Role of Data Modeling in Data Integrations

Role of Data Modeling in Data Integrations


This post is fourth part in a series about building and adopting a modern streaming data integration platform. Here we discuss how the Information Architecture (IA) and data modeling are related to integrations.

Previous parts:

Your Information Architecture (IA) may include data models at various levels of granularity.

Contextual data model Conceptual data model Logical data model Integration data model Physical data model
Block-level diagram of high-level subject areas and what kind of entities there are Most important entities and their key attributes All entities and all of their attributes, but no concern for implementation details All entities and their attributes, data transfer details may impact models All entities and their attributes, implementation details may impact models
Useful for example for specifying ownerships, making roadmaps, as high level map Useful for facilitating a wide agreement on key concepts within organization Useful as the basic building block of IA Useful as canonical data model when using hub-and-spoke integrations, not point-to-point integrations Useful for understanding individual systems

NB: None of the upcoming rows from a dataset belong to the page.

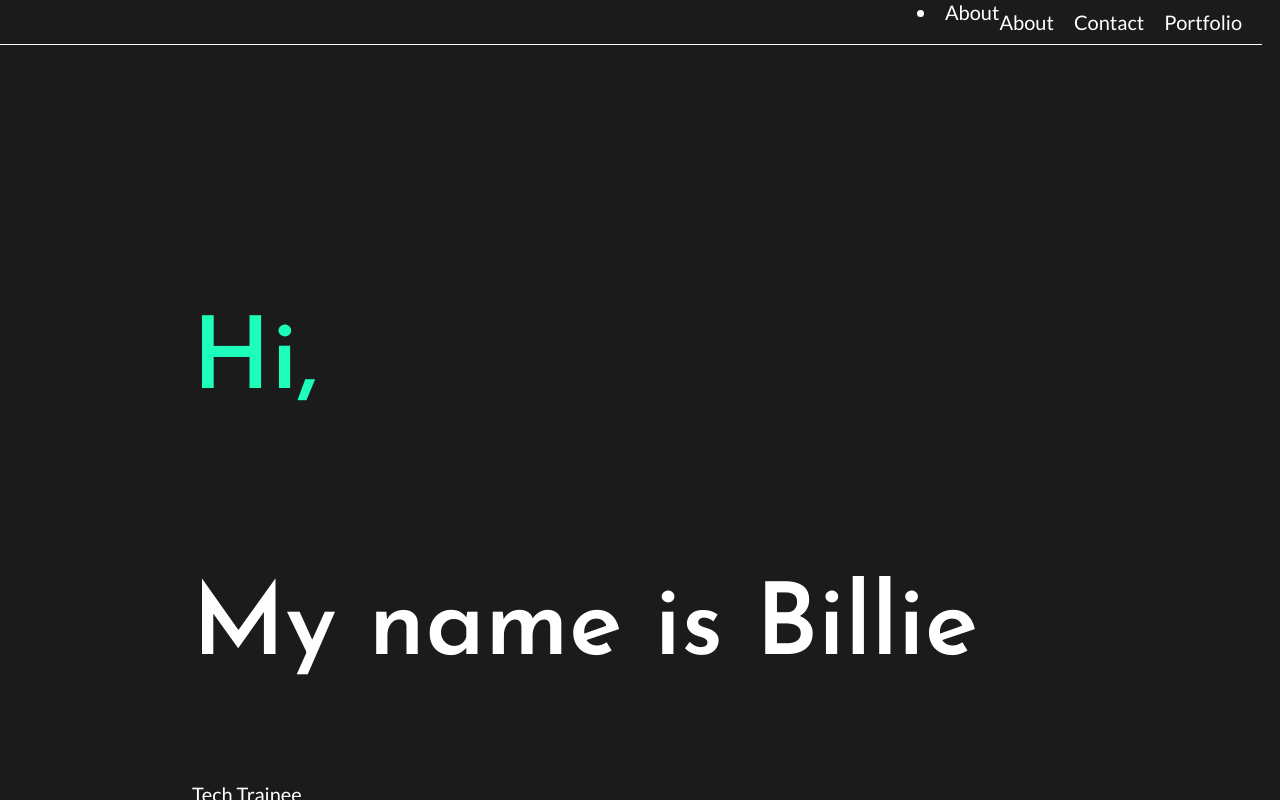
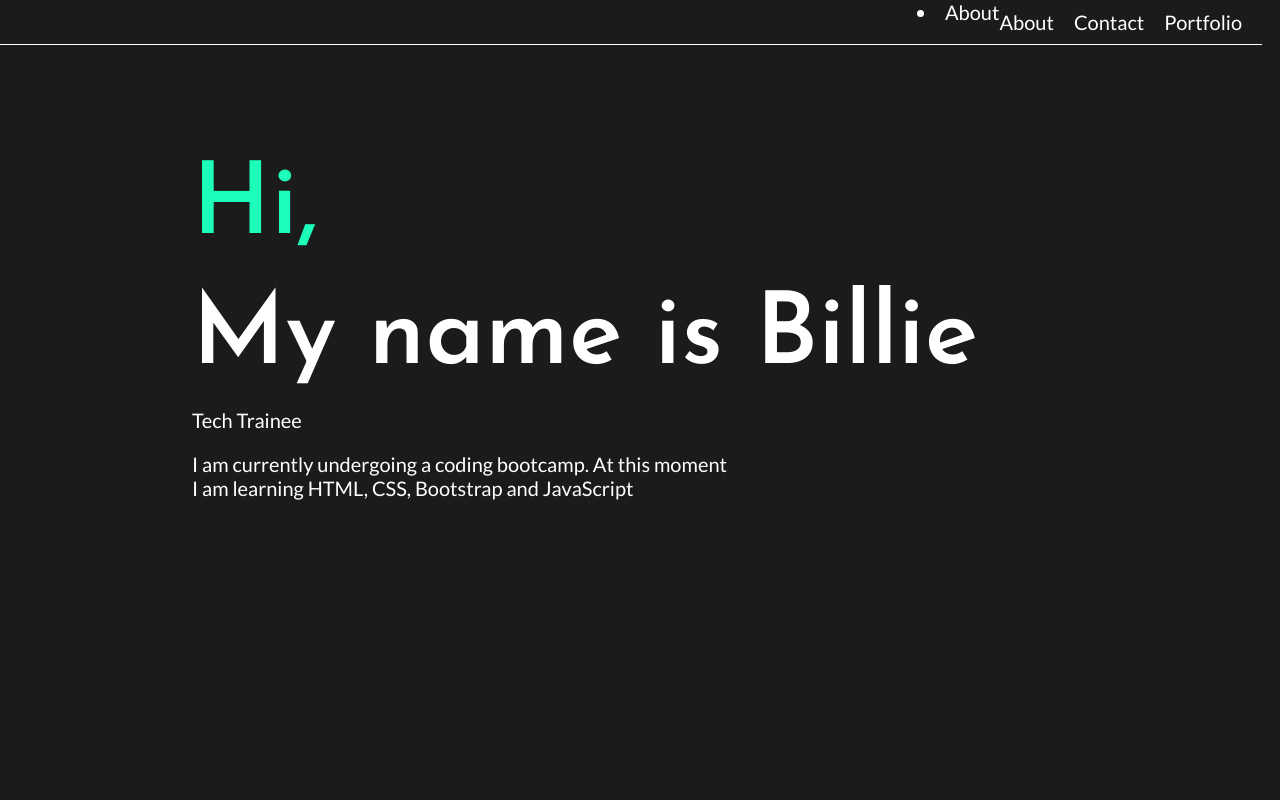
Before and after one commit to dartbill/React-Portfolio, a React (Create React App) app: page /about in a window 1280 px wide. Built offline with nearby package versions, Linux system fonts and the light colour scheme.

Commit message:
sorted out a little thing for the title

```diff
--- a/src/components/Title/style.module.css
+++ b/src/components/Title/style.module.css
@@ -11,8 +11,8 @@
 .homepage {
   display: flex;
   position: relative;
-  /* margin-left: auto;  */
-  margin-right: auto;
+  margin-top: 30px;
+  margin-bottom: 0;
   text-align: left;
   font-size: 100px;
   font-weight: 500;
@@ -24,9 +24,9 @@
 }
 
 .container {
-  display: flex;
+  /* display: flex; */
   flex-direction: column;
-  margin-top: 8vw;
+  /* margin-top: 2vw; */
 }
 
 .paraContainer {
```
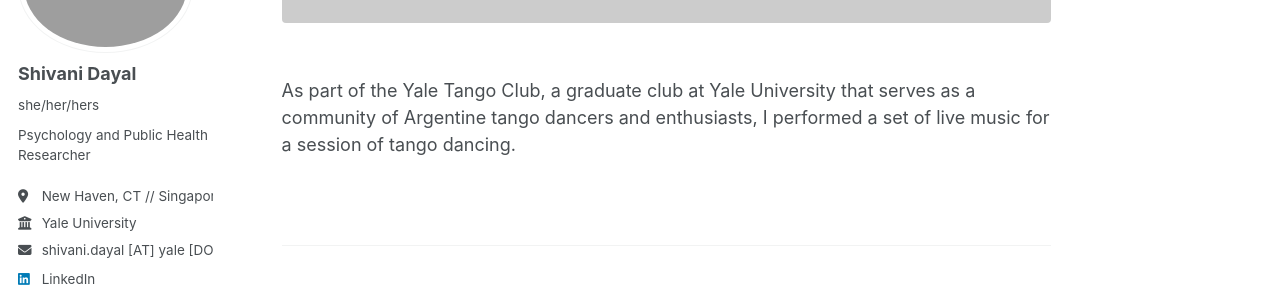
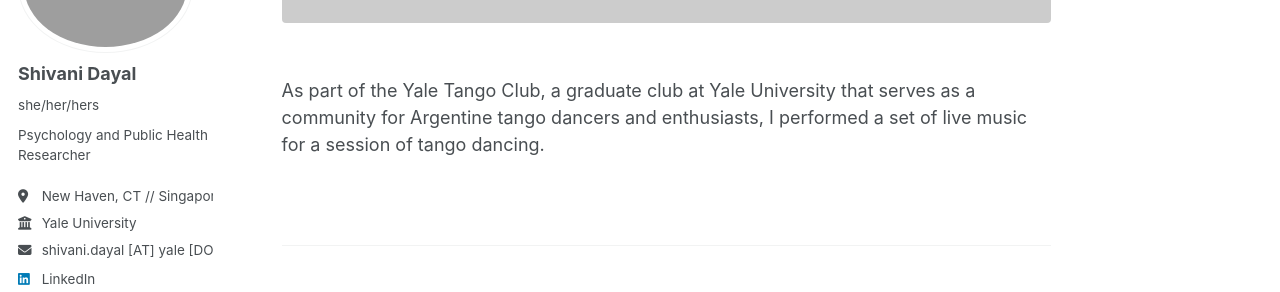
Before and after one commit to sdayal21/sdayal21.github.io, a Jekyll site: the page built from _portfolio/tango_singing.md, in a window 1280 px wide and 900 px high, scrolled down 490 px. Shown: the part 180-472 px from the top of the window. Built offline with Jekyll 4.4.1, drawn with Linux system fonts in a browser that asks for light colours; a script that is not in the unit is left out.

```diff
--- a/_portfolio/tango_singing.md
+++ b/_portfolio/tango_singing.md
@@ -10,4 +10,4 @@ header:
   <img src="/images/500x300.png" alt="Artwork 1" style="width: 100%; max-width: 800px; height: auto;">
 </figure>
 
-As part of the Yale Tango Club, a graduate club at Yale University that serves as a community of Argentine tango dancers and enthusiasts, I performed a set of live music for a session of tango dancing.
+As part of the Yale Tango Club, a graduate club at Yale University that serves as a community for Argentine tango dancers and enthusiasts, I performed a set of live music for a session of tango dancing.
```
Also changed, not shown: _portfolio/berklee_performance.md (+5 -5 lines), _portfolio/tiwala.md (+1 -1 lines), _portfolio/weliftus.md (+1 -1 lines), _portfolio/yhc.md (+1 -1 lines).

Not all of these levels are needed in all organizations. However, the bigger the organization, more levels you will probably find useful.

If you are at least a medium size enterprise, you typically have “wide data” (and not “tall data”). In other words, you have large number of entity kinds but but less each kind of entity. Your entity counts might be in the millions per kind, rather than in the billions. In this case, creating a full-blown logical data model from zero is probably going to take several years. By the time you are done, the logical data model is already outdated.

Most of the cost of implementing integrations is about specifying what needs to be done. Agreeing on syntax (such as CSV or JSON) and attribute names is pretty straight-forward.

The real cost is in understanding the business semantics of various entities, attributes and their possible values, and how they need to be mapped and cleaned up for downstream systems. By using canonical data models in your integrations, it is possible to reuse this work, and reduce the costs of later integrations.

In one organization, there was a need to work on the Information Architecture. At the same time, we were developing DataHub, centralized integration platform with support for real-time data streams. DataHub required having a coherent canonical integration data model. We saw that there was synergy between the IA and DataHub, so we integrated these two developments.

One version of the contextual data model already existed, and some parts of logical data model were fairly recent and useful. We started by organizing a series of workshops to create the conceptual data model for the most important subject areas. This allowed us to better understand many central concepts and agree on terminology throughout the organization.

Next we initiated a process where each new integration – and actually indeed all new development – was started with collecting data needs on a form. These forms were then used as the input for iteratively extending the logical data model. We chose the iterative approach, because we knew that a comprehensive and detailed logical data model would take several years to finish, and we did not have that time.

When possible, we also identified and collected the reference data that could be used to formally define the value set for the attribute. There was both internal and external reference data.

Because we developed the logical data model iteratively, our integrations needed to support iterative approach as well. For this purpose, we developed our own Domain-Specific Language (DSL) that was used to define the integration data model. This proved to be a great idea, although there was some hesitance in the beginning.

Many schema languages exist, and we could have used one of them for defining the data model. But all of them had some restrictions on the extensibility due to their syntax. Having our own DSL made it possible for us to use the same definitions for multiple purposes with the exact semantics we needed.

The data models, described with DSL, were stored in the git repository. This allowed us to establish a release process for the data models. The system supported multiple concurrent versions of the data models, with fully automated schema evolution.

If you need consulting related to system architectures in general, or data integrations in particular, please do not hesitate to contact Mikko Ahonen through the contact page.